Ivana’s Story: The American Dream Begins in the Czech Republic
The other day, I wrote about the birth of my first child, and how that led to the creation of the Baby Ota. I’ve been thinking about that moment a lot, and I realized that even though Lidia’s birth was the impetus for the Baby Ota, the groundwork for becoming a business owner was laid down in my childhood, very far from my current home in Austin.
I was born in a small village in the Czech Republic (though at the time, it was still Czechoslovakia) at the tail end of communism. Communism ended in the Czech Republic when I was four, but it remained a huge influence the entire time I was growing up. My parents worked hard and tried their best, but it was not an easy era. They were often frustrated by the difficulties of raising a family in an economically turbulent country. However, we were able to stay self-sufficient by raising pigs, rabbits, chickens and ducks, as well as growing big gardens. If you could eat it, we were raising or growing it!
When I say a small village, I mean a really small village. There were only about 3,000 people in the town where I grew up. As any of you from small towns know, growing up where everybody knows everybody isn’t easy. My mom always knew what I had been up to by the time I got home.
My older brother, Tomas somehow avoided the pitfalls of small town life. He’s five years older than me and has always been my mom’s favorite. I heard everyday how much better he was at making the bed, how handsome he is, how smart he is and on and on. I pretty much hated him my entire childhood, which led to us not talking very much. It was hard for me, to feel like my parents loved my brother more, but it made me tougher and more determined to succeed. It’s a big part of who I am today. Nowadays, I have no doubts about my parents at all, I just believe they didn’t know any better at the time. Also, I can put my mom on blast in this blog because she doesn’t know English. (Any Czech peeps who are reading this – shhhhh!)
When I was 15, I was ready to get as far from home as I could. I left my parents house and went to high school in Prague. It sounds like I was a bad kid that got sent to boarding school, but the Czech education system is very different from the US. Czech high schools are professionally oriented, with a huge variety of subjects you can study. A lot of it is industrially oriented, technical chemistry and electrical engineering and things like that, but you can also study agriculture, health services, IT or economics. A major draw for me was that I could go to a new city and live on my own in a dorm! It’s a lot like going off to college here in the US. Being on my own at 15 wasn’t easy, but it definitely helped me mature and grow up quickly. Having my own kids now, I can’t imagine them being gone at 15 years old.
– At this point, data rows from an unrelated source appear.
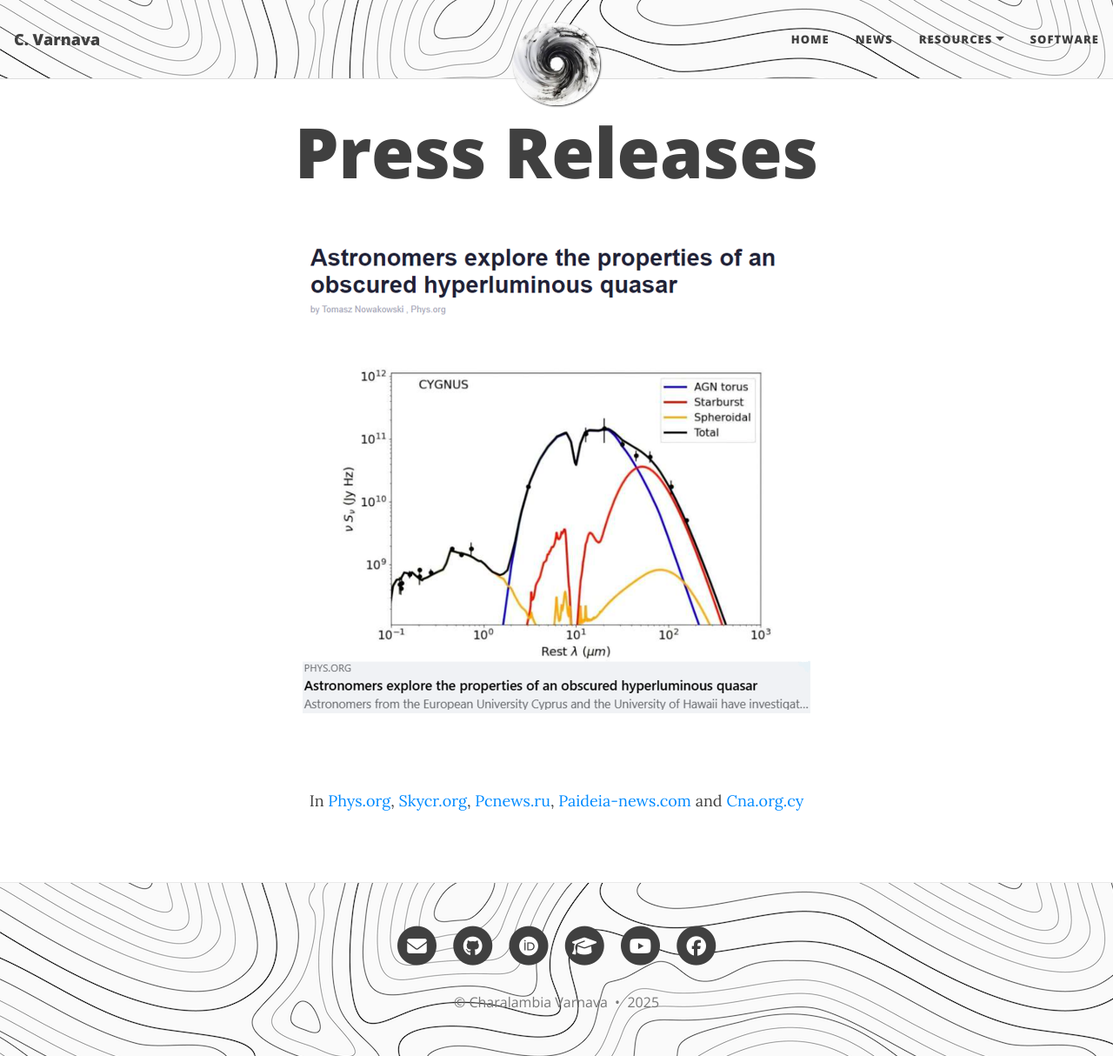
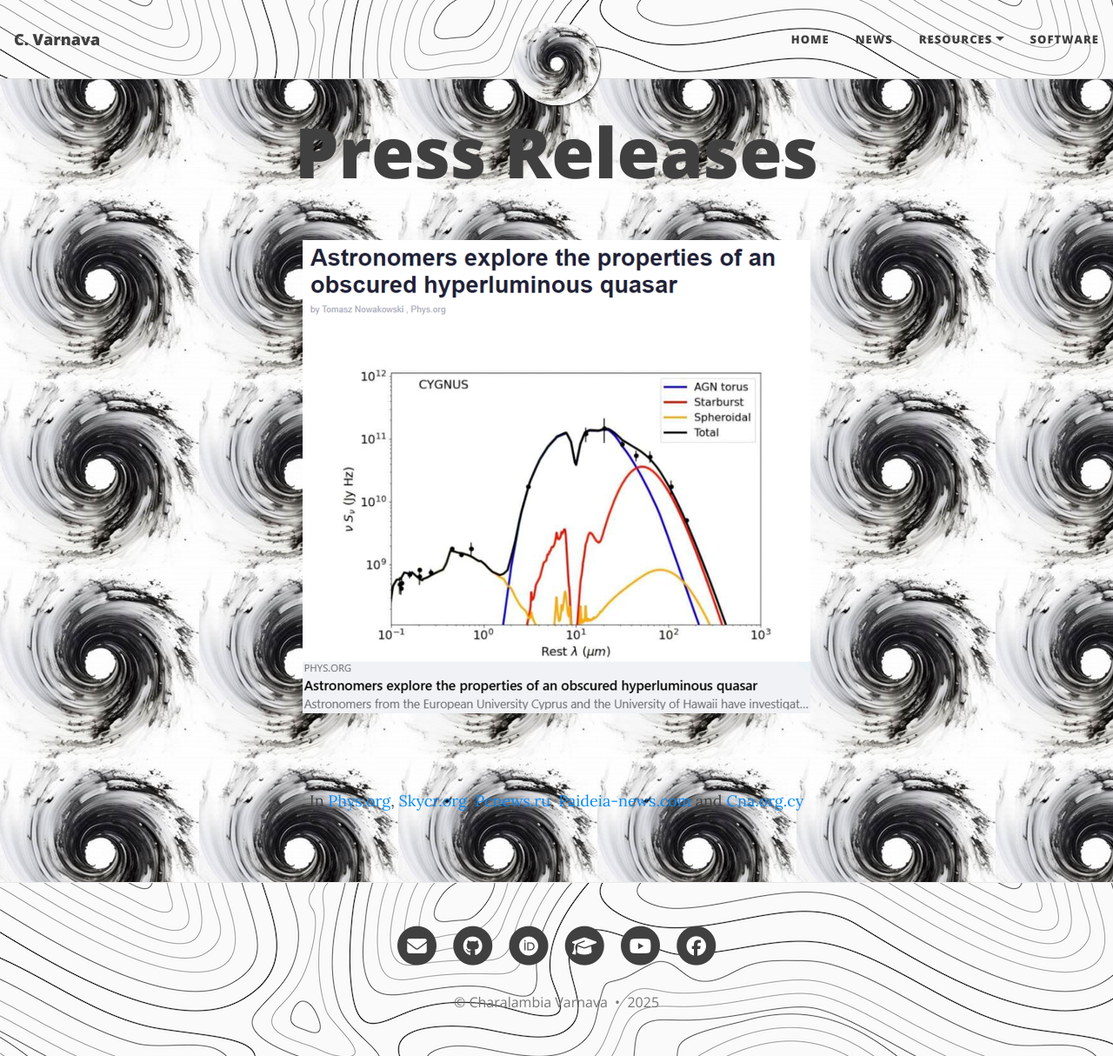
Before and after one commit to ch-var/ch-var.github.io, a Jekyll site: the page built from press_releases.html, in a window 1280 px wide and 1214 px high. Shown: the whole window at 87% size. Built offline with Jekyll 4.4.1, drawn with Linux system fonts in a browser that asks for light colours.

Commit message:
Update _config.yml

```diff
--- a/_config.yml
+++ b/_config.yml
@@ -154,6 +154,7 @@ footer-hover-col: "#0085A1"
 navbar-img: "/assets/img/bgimage2.png"
 footer-img: "/assets/img/bgimage2.png"
 #page-img: "/assets/img/bgimage.png"
+page-img: "/assets/img/hole.jpg"
 
 # Suggest a colour for mobile browsers to use as the browser's theme. This is only supported by a few mobile browsers.
 #mobile-theme-col: "#0085A1"
```
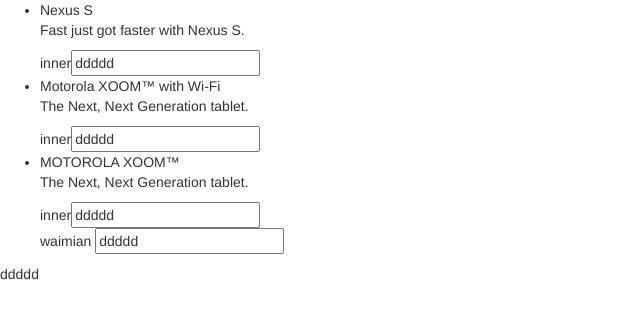
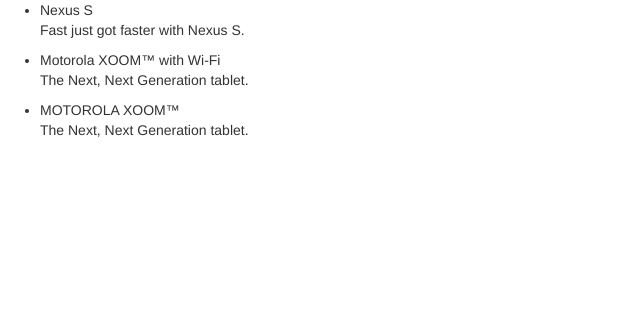
Before and after one commit to hellofeiwu/ten, a website: page app/index.html in a window 1280 px wide. Shown: the whole page, without its empty margins (0-640 px from the left). Drawn offline with nearby package versions, Linux system fonts and the light colour scheme.

Commit message:
file reset

```diff
--- a/app/index.html
+++ b/app/index.html
@@ -13,11 +13,7 @@
         <li ng-repeat="phone in phones">
             <span>{{phone.name}}</span>
             <p>{{phone.snippet}}</p>
-            inner<input type="text" ng-model="pppp"/>
         </li>
-waimian
-        <input type="text" ng-model="pppp"/>
     </ul>
-    {{pppp}}
 </body>
 </html>
--- a/app/js/controllers.js
+++ b/app/js/controllers.js
@@ -19,10 +19,6 @@
             'snippet': 'The Next, Next Generation tablet.'
         }
     ];
-    $scope.a = {
-        text: 'aaaa'
-    }
-    $scope.pppp = 'ddddd';
 };
 
 phonecatApp.controller('PhoneListCtrl', PhoneListCtrl);
```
Scary!
After a few years in Prague, I felt like the capital city wasn’t big enough for me and I had to leave, so I did! I went to study English in Cambridge in the UK. Of course, I wasn’t totally on my own. My parents helped me pay for school, but food, transportation and fun were my responsibility.
Cambridge was the biggest test I’d ever put myself through. I didn’t know any English, literally, not one word. When I arrived at the airport in London, I had to get to Cambridge. This is a problem when you have no idea how to communicate with anyone. I walked around the airport crying before finally mustering the courage to talk to a taxi driver. I showed him the address and he said something – I have not idea what, so I just smiled politely, got in the taxi and the problem was solved!
My host mom in Cambridge made the transition much easier. Her name was Sue and she was the sweetest lady ever. Even though we couldn’t have anything resembling a conversation the first three months I was there, she made me feel welcome and a part of the family with her body language and her beautiful smile and her laughter. I’m very thankful for her kindness during that rough transition.
Living abroad in a country where you can’t speak the language is very hard, and I admire anyone who can do it without being afraid. I frequently felt like the dumbest person alive. I got on the wrong bus so many times and had to walk back miles and miles. I’d say “yes” or “no” to questions when I had no idea what was being asked. I cried myself to sleep a lot, but I didn’t give up and wanted to prove to myself that I could do it.
I ended up having an amazing, crazy time! After three months, I was able to communicate and everything started getting easier. I made friends from all over the world, partied like a rock star and, most importantly, learned English!
I still find myself leaning on the lessons I learned growing up under the shadow of communism, living on my own at a young age and moving to country where I didn’t speak the language. All of these formative events made me stronger and gave me confidence in myself – which is something you really need when you run your own business. It was hard, but I’m thankful that I went through it.
There was a phrase that I used to repeat myself when I was having a hard time and it made me feel stronger. Hopefully, it’ll help you through your own challenges.